The Public Service Pensions Act 2013 (the Act) has established a framework for the creation of new pension schemes for the UK public sector, including a new Local Government Pension Scheme for Scotland (New LGPS) from 1 April 2015. The introduction of the New LGPS will affect both public and private sector employers which currently participate in the Local Government Pension Scheme for Scotland (LGPS), including admission bodies.

In this article, we discuss the main features of the New LGPS and key issues for existing LGPS employers.

Establishing the New LGPS

The Act provides the framework for the creation of the New LGPS but preparation of the regulations for the New LGPS is the responsibility of the Scottish Government. We understand that these regulations are expected to be laid before the Scottish Parliament in April 2014.

The main features of the New LGPS have been agreed by the Scottish Local Government Pensions Advisory Group (SLOGPAG), a partnership between COSLA, the relevant trade unions and the Scottish Government. The key elements of this agreement are as follows:

  • pension accrual for service from 1 April 2015 will be under the New LGPS, with defined benefits earned on a career average revalued earnings (CARE) basis;
  • the New LGPS will have an increased annual accrual rate of 1/49th (of pensionable salary);
  • revaluation of CARE benefits under the New LGPS will be linked to the Consumer Prices Index (CPI);
  • the current LGPS will close to further benefit accrual on 31 March 2015 - accrued benefits will continue to be linked to ‘final salary’ on leaving the New LGPS (rather than final salary at 31 March 2015) where service is continuous;
  • a member’s normal pension age under the New LGPS will be the higher of age 65 and their state pension age, as required by the Act;
  • transitional protection will be available for those closest to retirement - the detail of this will be set out in Transitional Regulations (see next page).

CARE benefits

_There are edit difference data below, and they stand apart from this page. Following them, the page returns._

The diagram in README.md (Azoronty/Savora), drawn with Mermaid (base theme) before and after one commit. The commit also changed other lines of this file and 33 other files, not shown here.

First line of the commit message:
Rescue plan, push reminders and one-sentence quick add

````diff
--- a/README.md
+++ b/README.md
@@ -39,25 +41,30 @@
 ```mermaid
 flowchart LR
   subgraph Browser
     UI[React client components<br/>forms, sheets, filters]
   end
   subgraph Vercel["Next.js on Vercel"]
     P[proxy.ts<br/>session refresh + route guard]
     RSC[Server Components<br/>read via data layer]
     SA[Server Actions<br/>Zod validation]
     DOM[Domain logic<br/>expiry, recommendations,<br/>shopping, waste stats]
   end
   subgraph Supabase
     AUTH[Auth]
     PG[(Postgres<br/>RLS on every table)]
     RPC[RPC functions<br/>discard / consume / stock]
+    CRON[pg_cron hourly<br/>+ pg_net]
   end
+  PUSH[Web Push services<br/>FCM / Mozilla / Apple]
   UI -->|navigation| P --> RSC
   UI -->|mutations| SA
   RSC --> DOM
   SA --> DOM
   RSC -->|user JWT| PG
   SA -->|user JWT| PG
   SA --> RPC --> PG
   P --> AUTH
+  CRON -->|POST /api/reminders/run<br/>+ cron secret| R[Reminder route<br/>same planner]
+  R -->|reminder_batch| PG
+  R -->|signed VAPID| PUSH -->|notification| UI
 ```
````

The New LGPS will not be a final salary scheme, as the current LGPS is, but instead benefits will be built up on a CARE basis. In a CARE scheme, pension is earned in annual 'blocks' for each year of pensionable service, with each block added together to form the final pension. For example, a member of a CARE scheme with a 1/49th accrual rate would accrue 1/49th of their first year's pensionable salary, plus 1/49th of their second year's pensionable salary, plus 1/49th of their third year's pensionable salary etc.

The effect of inflation would otherwise diminish the value of each 'block' of CARE pension earned and therefore each year of pension accrual – or the pensionable pay for each year – would be increased (“revalued”) by an amount linked to inflation, for the period until the member retires or leaves the scheme. This is the 'revalued earnings' element of a CARE scheme. Under the New LGPS this revaluation factor would be linked to the CPI measure of inflation.

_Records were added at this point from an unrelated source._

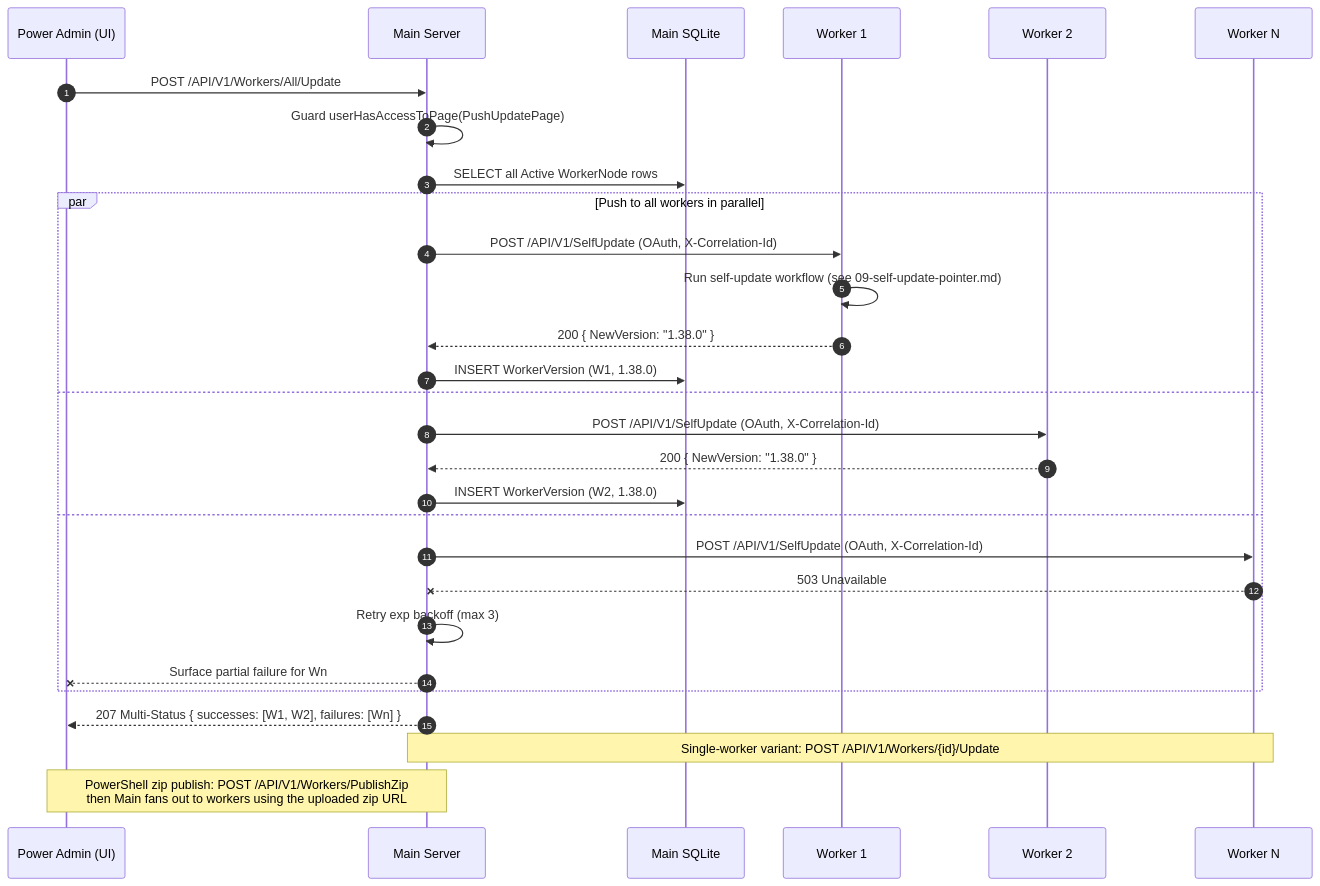
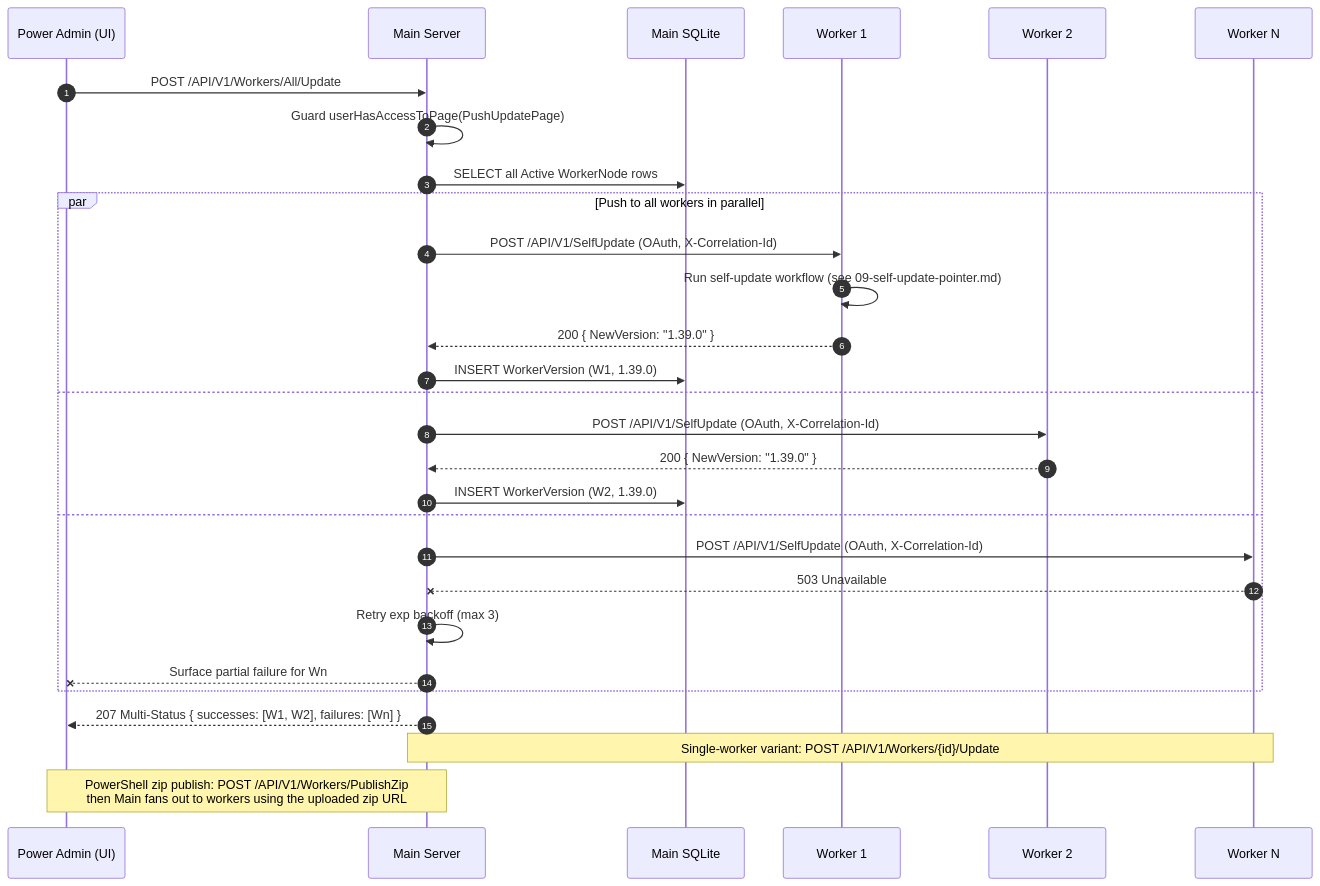
The diagram in spec/19-main-worker-service/diagrams/seq-push-update.mmd (alimtvnetwork/prompt-architect-v2), drawn with Mermaid before and after one commit. The commit also changed 19 other files, not shown here.

```diff
--- a/spec/19-main-worker-service/diagrams/seq-push-update.mmd
+++ b/spec/19-main-worker-service/diagrams/seq-push-update.mmd
@@ -1,43 +1,43 @@
 %% ==========================================================
 %% NON-AUTHORITATIVE PROJECTION
 %% ==========================================================
 %% Subject:        Power-Admin push-update fan-out
 %% Authoritative:  spec/14-update/28-worker-push-instruction.md + spec/19/15-tunable-constants.md
 %% Status:         Illustrative only. If this diagram disagrees
 %%                 with the authoritative spec(s) above, the
 %%                 spec wins and this file is the bug.
 %% Banner version: 1.0.0 (2026-05-04, audit fix #9)
 %% ==========================================================
 sequenceDiagram
     autonumber
     participant Admin as Power Admin (UI)
     participant Main as Main Server
     participant DB as Main SQLite
     participant W1 as Worker 1
     participant W2 as Worker 2
     participant Wn as Worker N
 
     Admin->>Main: POST /API/V1/Workers/All/Update
     Main->>Main: Guard userHasAccessToPage(PushUpdatePage)
     Main->>DB: SELECT all Active WorkerNode rows
 
     par Push to all workers in parallel
         Main->>W1: POST /API/V1/SelfUpdate (OAuth, X-Correlation-Id)
         W1->>W1: Run self-update workflow (see 09-self-update-pointer.md)
-        W1-->>Main: 200 { NewVersion: "1.38.0" }
-        Main->>DB: INSERT WorkerVersion (W1, 1.38.0)
+        W1-->>Main: 200 { NewVersion: "1.39.0" }
+        Main->>DB: INSERT WorkerVersion (W1, 1.39.0)
     and
         Main->>W2: POST /API/V1/SelfUpdate (OAuth, X-Correlation-Id)
-        W2-->>Main: 200 { NewVersion: "1.38.0" }
-        Main->>DB: INSERT WorkerVersion (W2, 1.38.0)
+        W2-->>Main: 200 { NewVersion: "1.39.0" }
+        Main->>DB: INSERT WorkerVersion (W2, 1.39.0)
     and
         Main->>Wn: POST /API/V1/SelfUpdate (OAuth, X-Correlation-Id)
         Wn--xMain: 503 Unavailable
         Main->>Main: Retry exp backoff (max 3)
         Main--xAdmin: Surface partial failure for Wn
     end
 
     Main-->>Admin: 207 Multi-Status { successes: [W1, W2], failures: [Wn] }
 
     Note over Main,Wn: Single-worker variant: POST /API/V1/Workers/{id}/Update
     Note over Admin,Main: PowerShell zip publish: POST /API/V1/Workers/PublishZip<br/>then Main fans out to workers using the uploaded zip URL
```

Issues for LGPS Employers

LGPS employers should review their employees’ employment contracts and other employee literature to check:

  • that these are aligned with the provisions of the New LGPS; and/or
  • for any rights employees may have to the continued accrual of final salary pension benefits.

Any employment contracts which are inconsistent with the New LGPS might need to be amended given the benefits structure of the New LGPS, for service from 1 April 2015.

Admission Agreements

Current LGPS admission bodies should consider whether their existing admission agreements might require amending to reflect the introduction of the New LGPS on 1 April 2015. In particular, admission bodies should consider whether any special terms which might currently apply to them (contained in their admission agreement and/or the regulations governing the current LGPS), might be affected by the introduction of the New LGPS on 1 April 2015.

Transitional Regulations

There will be transitional protections for those closest to retirement (to be set out in Transitional Regulations). It is expected that members of the current LGPS, who were members immediately before 1 April 2012 and were within ten years of retirement, would be covered by these transitional protections. Consultation on draft Transitional Regulations is expected to commence shortly.

Conclusion

LGPS employers should review their existing employment contracts and employee literature for any compatibility issues with the New LGPS, taking into account the effect of the proposed Transitional Regulations. Employers should also consider how they should deal with any questions from employees and their overall communication strategy regarding the introduction of the New LGPS. As the LGPS is a “public service pension scheme” however, the pensions consultation regulations do not apply to the closure of the current LGPS.